“We go to collect water in the morning and sometimes I’m late to school, which makes me feel bad and I get into trouble.
“We don’t have water at school, there’s none to drink or to wash our hands after using the toilet. It’s not good. We know we should wash our hands after using the toilet to protect ourselves from diseases but we don’t have a choice”
WaterAid/ Joey Lawrence
Hawa, 44, with her daughter Ansha, 12, standing in the River Lah in Frat, Ethiopia.
So how can we tackle climate change?
WaterAid/ Anindito Mukherjee
Kailash Chandra, a farmer, is fishing near his field in the village of Singiri in Odisha, India. Odisha has had several recent devastating cyclones which have depleted soil productivity for local farmers.
The more I read about climate change, the more I come to think it’s about each of us playing our part. The crisis can feel overwhelming, but as we raise awareness through projects like this, we can realise that even by asking the question – what can I do? – we have taken the first step towards changing things for good.
Raising awareness of the connection between clean water and climate change, for example, is crucial. Without this connection, wider changes in national investment and policies won’t follow – and that’s the scale of change that needs to take place for lasting change to happen.
For our part, players will be funding not only awareness-raising campaigns like this one ahead of World Water Day (22 March), but also a whole range of project work across 12 countries around the world.
From building piped water supplies in Ethiopia to setting up hygiene training in schools and healthcare centres in Bangladesh, using rainwater harvesting in Eswatini and solar-powered water pumps in Tanzania – these player-funded projects will not only support communities whose water supply has been affected by rising sea levels, drought or flood, but will also support WaterAid as its teams call for long-term investment and policy change from governments and decision-makers all around the world.
After only one hour on Whitby Beach, Ansha’s image was washed away by the rising tide. As each of us looks on to this incoming tide this World Water Day, WaterAid will be asking its supporters what water means to them. For me, the part clean water plays in our collective health has been all too evident this past year, and I can’t imagine life without it.
Together, with decent toilets and good hygiene, we can help protect people’s health, education and livelihoods with investment in these essentials – whatever the future may bring.

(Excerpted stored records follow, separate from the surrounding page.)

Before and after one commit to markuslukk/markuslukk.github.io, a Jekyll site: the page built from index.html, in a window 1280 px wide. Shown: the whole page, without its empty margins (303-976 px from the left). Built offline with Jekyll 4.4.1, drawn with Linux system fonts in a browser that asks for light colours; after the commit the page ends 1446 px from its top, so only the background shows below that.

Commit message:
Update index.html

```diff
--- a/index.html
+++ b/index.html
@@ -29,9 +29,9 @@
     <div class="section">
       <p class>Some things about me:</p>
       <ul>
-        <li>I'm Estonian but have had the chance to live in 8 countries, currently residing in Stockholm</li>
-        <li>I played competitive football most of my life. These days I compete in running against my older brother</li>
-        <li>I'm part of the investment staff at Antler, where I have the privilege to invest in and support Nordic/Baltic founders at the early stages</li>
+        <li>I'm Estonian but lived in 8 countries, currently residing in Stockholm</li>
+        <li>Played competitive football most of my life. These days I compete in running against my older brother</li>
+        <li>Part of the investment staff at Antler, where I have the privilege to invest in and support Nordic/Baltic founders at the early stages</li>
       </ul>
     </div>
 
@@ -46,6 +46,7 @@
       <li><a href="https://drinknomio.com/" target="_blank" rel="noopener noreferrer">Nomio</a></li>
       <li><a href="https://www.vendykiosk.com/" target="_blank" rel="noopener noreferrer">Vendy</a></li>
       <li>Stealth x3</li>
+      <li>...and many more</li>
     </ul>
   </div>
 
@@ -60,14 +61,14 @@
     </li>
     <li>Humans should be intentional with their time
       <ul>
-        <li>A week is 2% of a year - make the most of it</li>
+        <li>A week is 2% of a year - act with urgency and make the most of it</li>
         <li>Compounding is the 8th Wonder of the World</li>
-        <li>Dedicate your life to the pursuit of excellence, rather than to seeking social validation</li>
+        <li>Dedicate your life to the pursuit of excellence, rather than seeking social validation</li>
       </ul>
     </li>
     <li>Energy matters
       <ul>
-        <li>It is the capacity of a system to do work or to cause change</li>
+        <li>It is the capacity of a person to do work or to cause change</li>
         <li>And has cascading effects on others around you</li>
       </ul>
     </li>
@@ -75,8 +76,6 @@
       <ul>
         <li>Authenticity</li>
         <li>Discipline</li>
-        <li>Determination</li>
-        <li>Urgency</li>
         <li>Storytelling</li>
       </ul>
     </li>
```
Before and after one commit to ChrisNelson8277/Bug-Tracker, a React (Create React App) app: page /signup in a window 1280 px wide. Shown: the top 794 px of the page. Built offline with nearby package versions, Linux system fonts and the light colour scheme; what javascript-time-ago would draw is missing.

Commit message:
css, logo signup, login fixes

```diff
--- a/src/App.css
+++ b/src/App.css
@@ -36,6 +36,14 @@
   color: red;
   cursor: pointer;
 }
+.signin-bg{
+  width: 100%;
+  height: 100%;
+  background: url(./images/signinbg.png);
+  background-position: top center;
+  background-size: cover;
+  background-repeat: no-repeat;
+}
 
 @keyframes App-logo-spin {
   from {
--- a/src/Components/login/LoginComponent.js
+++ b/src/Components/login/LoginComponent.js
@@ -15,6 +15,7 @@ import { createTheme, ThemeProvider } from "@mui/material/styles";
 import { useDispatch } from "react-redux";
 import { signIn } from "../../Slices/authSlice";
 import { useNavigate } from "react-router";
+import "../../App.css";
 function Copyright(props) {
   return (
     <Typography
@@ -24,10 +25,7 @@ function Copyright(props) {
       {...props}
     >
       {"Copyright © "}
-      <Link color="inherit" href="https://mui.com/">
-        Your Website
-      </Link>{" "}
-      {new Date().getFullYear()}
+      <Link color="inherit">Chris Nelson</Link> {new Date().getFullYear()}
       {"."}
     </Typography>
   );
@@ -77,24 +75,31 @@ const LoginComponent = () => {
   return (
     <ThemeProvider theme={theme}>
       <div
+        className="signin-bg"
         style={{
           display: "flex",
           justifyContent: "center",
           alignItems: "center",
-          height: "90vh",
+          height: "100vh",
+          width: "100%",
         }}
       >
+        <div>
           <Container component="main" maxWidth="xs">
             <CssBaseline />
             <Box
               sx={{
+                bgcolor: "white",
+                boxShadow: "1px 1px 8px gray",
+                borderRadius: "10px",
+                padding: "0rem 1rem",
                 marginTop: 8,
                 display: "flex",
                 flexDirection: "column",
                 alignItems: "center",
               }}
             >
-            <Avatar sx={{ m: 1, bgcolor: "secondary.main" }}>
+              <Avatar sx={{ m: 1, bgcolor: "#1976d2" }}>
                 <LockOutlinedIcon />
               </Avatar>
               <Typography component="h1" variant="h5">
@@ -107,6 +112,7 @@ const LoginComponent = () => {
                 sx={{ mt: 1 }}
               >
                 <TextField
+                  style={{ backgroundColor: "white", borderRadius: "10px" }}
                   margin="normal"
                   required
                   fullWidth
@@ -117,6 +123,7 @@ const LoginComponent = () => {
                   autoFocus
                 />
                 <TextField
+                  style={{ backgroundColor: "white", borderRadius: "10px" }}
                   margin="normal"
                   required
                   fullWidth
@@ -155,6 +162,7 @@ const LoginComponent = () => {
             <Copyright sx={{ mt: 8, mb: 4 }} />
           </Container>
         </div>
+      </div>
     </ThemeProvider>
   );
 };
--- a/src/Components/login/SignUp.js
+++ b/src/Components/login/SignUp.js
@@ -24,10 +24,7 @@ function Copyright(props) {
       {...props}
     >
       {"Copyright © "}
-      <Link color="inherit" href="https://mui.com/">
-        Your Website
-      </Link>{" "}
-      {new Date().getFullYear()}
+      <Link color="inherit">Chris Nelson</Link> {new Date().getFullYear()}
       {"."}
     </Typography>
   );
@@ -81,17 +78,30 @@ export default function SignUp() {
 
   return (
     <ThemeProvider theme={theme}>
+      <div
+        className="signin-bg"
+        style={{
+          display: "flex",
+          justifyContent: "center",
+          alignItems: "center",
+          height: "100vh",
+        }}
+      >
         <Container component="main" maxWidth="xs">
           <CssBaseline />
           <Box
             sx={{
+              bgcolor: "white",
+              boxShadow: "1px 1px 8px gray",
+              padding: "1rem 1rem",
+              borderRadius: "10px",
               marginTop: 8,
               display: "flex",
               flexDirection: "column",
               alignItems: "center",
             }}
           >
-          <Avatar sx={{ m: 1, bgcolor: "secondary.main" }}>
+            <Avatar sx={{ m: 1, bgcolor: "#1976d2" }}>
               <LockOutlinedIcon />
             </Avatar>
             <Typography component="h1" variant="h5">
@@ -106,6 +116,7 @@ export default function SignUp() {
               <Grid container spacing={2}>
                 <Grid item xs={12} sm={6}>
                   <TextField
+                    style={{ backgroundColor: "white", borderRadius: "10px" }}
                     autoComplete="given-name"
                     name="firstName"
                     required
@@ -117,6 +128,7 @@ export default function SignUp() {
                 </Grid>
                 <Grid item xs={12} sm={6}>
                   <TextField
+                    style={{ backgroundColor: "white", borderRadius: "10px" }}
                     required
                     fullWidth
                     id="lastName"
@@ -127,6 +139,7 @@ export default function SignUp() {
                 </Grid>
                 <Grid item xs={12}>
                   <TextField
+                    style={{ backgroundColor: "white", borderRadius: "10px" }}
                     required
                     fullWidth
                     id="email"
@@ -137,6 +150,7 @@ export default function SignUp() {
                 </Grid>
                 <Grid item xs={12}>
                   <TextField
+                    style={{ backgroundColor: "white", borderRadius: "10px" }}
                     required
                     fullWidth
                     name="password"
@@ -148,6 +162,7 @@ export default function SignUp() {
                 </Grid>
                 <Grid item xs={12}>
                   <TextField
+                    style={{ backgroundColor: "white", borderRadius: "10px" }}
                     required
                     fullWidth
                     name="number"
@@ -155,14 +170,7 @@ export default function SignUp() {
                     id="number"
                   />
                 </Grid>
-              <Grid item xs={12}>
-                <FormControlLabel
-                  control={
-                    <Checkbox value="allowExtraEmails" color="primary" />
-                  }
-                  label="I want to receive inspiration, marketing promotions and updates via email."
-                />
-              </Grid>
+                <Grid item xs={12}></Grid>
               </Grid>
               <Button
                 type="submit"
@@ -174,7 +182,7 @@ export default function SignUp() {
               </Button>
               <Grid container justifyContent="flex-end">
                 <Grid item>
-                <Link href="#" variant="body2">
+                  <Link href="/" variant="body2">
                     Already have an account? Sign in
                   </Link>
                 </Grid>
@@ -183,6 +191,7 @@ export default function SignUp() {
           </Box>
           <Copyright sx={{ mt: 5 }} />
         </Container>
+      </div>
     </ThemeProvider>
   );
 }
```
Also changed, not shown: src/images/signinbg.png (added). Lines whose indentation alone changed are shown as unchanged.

WaterAid worked with artists from Sand in your Eye to create the 60-metre portrait and was funded by players of People’s Postcode Lottery.